.. Every president in modern times has been frustrated with the news media at points, but they all preserved the tradition of the daily briefing, if for no other reason than to get their message out. Mr. Trump, with Twitter as his own trumpet, may feel less need for that.

.. Mr. Trump has long been said by allies and former employees to have taped some of his own phone calls

.. But the implicit threat to Mr. Comey was ripped from a familiar playbook that Mr. Trump relied on during the campaign to silence critics or dissent.

  1. he read aloud the mobile telephone number of one rival, Senator Lindsey Graham of South Carolina, from the stage at a rally and encouraged people to flood his phone with calls.
  2. he threatened on Twitter to tell stories about Joe Scarborough and Mika Brzezinski, the co-hosts of the MSNBC show “Morning Joe,” after they criticized him.
  3. He also railed against the wealthy Ricketts family as it was funding anti-Trump efforts, threatening to air some unspecified dirty laundry.
  4. while competing with Senator Ted Cruz of Texas for the Republican presidential nomination, he threatened to expose something unflattering about his opponent’s wife. “Be careful, Lyin’ Ted, or I will spill the beans on your wife!” he said.

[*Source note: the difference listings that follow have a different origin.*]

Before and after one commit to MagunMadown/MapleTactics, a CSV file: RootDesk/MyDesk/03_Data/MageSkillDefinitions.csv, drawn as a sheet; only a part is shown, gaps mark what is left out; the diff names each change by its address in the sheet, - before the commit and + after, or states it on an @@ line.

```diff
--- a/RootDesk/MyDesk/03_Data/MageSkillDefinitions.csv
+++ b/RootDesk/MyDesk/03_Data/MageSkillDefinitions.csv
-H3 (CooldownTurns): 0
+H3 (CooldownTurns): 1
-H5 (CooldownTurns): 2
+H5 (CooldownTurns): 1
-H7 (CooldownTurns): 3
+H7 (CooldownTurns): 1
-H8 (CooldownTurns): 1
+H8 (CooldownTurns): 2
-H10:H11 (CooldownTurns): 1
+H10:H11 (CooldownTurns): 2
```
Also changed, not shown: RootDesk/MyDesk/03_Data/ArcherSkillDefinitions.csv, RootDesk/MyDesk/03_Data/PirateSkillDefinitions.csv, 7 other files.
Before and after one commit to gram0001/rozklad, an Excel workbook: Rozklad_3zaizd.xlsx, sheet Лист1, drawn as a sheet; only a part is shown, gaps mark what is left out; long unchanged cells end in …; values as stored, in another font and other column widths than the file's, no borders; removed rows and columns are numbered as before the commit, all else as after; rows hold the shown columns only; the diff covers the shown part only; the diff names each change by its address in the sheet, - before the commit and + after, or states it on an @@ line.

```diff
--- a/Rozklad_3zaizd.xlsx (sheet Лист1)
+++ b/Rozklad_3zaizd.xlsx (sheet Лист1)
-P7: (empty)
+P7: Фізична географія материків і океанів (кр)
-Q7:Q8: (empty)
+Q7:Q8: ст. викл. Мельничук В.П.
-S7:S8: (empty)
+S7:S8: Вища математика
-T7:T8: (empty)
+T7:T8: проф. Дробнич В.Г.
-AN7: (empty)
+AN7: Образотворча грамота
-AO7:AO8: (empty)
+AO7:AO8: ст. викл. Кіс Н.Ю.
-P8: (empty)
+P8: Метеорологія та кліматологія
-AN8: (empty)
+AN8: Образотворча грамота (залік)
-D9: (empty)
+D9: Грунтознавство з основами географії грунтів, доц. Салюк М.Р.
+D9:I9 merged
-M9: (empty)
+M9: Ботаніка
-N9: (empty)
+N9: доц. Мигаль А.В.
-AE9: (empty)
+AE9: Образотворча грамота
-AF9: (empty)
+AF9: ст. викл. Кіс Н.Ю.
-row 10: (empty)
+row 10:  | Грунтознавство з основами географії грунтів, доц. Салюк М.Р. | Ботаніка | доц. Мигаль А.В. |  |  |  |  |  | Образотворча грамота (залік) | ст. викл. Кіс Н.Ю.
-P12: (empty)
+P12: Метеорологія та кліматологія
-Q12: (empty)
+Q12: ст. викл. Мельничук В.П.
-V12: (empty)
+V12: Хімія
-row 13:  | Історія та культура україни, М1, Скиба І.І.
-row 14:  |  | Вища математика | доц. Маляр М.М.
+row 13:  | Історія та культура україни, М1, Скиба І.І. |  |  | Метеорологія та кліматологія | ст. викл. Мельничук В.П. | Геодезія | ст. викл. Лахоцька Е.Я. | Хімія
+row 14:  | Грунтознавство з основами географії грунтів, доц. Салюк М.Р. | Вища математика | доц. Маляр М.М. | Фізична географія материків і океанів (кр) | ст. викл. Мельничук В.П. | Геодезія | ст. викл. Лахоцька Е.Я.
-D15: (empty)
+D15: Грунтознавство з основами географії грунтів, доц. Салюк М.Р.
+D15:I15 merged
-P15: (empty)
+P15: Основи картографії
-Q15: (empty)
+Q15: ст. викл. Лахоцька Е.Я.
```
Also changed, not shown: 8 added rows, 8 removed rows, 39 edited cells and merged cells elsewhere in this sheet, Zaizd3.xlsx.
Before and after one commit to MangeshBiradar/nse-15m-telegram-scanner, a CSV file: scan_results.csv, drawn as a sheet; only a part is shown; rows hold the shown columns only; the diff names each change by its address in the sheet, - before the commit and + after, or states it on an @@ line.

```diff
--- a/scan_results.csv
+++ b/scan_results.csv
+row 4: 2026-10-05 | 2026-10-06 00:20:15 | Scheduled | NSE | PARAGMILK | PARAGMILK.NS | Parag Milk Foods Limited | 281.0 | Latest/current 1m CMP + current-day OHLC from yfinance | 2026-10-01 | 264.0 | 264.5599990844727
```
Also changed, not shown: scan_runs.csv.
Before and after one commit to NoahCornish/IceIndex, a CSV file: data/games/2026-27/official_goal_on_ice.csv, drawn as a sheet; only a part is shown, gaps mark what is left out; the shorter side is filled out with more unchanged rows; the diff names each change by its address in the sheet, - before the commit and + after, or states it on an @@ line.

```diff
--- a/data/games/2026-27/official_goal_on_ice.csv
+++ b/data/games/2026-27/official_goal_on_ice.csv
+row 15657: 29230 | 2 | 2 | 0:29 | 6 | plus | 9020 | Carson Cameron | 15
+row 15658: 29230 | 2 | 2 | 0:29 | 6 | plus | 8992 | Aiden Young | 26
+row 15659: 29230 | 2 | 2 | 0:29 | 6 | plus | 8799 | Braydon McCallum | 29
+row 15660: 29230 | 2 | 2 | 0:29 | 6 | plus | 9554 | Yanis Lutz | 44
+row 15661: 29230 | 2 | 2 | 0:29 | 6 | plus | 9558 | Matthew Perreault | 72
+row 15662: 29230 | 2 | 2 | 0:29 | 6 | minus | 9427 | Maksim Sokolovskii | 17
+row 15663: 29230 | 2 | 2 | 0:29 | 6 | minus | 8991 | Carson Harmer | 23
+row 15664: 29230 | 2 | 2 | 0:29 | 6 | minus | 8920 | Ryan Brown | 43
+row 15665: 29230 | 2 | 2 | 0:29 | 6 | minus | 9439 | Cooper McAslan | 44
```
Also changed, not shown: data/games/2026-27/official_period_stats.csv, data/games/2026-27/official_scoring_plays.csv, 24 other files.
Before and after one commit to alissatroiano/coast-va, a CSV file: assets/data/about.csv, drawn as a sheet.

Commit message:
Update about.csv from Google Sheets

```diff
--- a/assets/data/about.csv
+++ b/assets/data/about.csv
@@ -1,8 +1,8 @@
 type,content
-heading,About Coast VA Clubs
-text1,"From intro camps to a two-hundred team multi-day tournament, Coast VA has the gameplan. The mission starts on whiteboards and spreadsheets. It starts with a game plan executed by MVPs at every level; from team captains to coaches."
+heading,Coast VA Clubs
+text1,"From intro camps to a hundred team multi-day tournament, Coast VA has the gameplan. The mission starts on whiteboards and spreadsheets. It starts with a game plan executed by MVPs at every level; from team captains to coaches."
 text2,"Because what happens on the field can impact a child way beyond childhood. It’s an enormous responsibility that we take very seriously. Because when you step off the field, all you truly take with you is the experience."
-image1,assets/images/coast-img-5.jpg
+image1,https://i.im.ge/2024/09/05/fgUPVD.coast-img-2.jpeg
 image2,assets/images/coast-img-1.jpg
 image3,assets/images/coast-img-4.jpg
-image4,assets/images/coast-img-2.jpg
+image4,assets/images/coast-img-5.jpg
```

.. Mr. Trump’s warning on Twitter to quiet Mr. Comey could be viewed as an effort to intimidate a witness for any current or future investigation into whether the firing of the F.B.I. director amounted to obstruction of justice.

“If this were an actual criminal investigation — in other words, if there were a prosecutor and a defense lawyer in the picture — this would draw a severe phone call to counsel warning that the defendant is at serious risk of indictment if he continues to speak to witnesses,” Mr. Buell said. “Thus, this is also definitive evidence that Trump is not listening to counsel and perhaps not even talking to counsel. Unprecedented in the modern presidency.”

.. This is not the first time an administration has challenged Mr. Comey’s version of a prominent conversation. During President George W. Bush’s administration, White House officials disputed Mr. Comey’s account of a hospital room standoff in which Mr. Bush’s top aides tried to pressure John D. Ashcroft, the ailing attorney general, to reauthorize a controversial surveillance program.

Mr. Comey, then the deputy attorney general, was eventually vindicated because the F.B.I. director at the time, Robert S. Mueller III, kept his notes from the encounter — a reminder that note-taking is steeped in the F.B.I. culture.

.. A couple of Democrats on the House Intelligence Committee, Mr. Schiff and Representative Eric Swalwell of California, have said there is at least some evidence of collusion, but when Senator Dianne Feinstein of California, a Democrat on the Senate Intelligence Committee, was asked last week if there was, she said, “Not at this time.”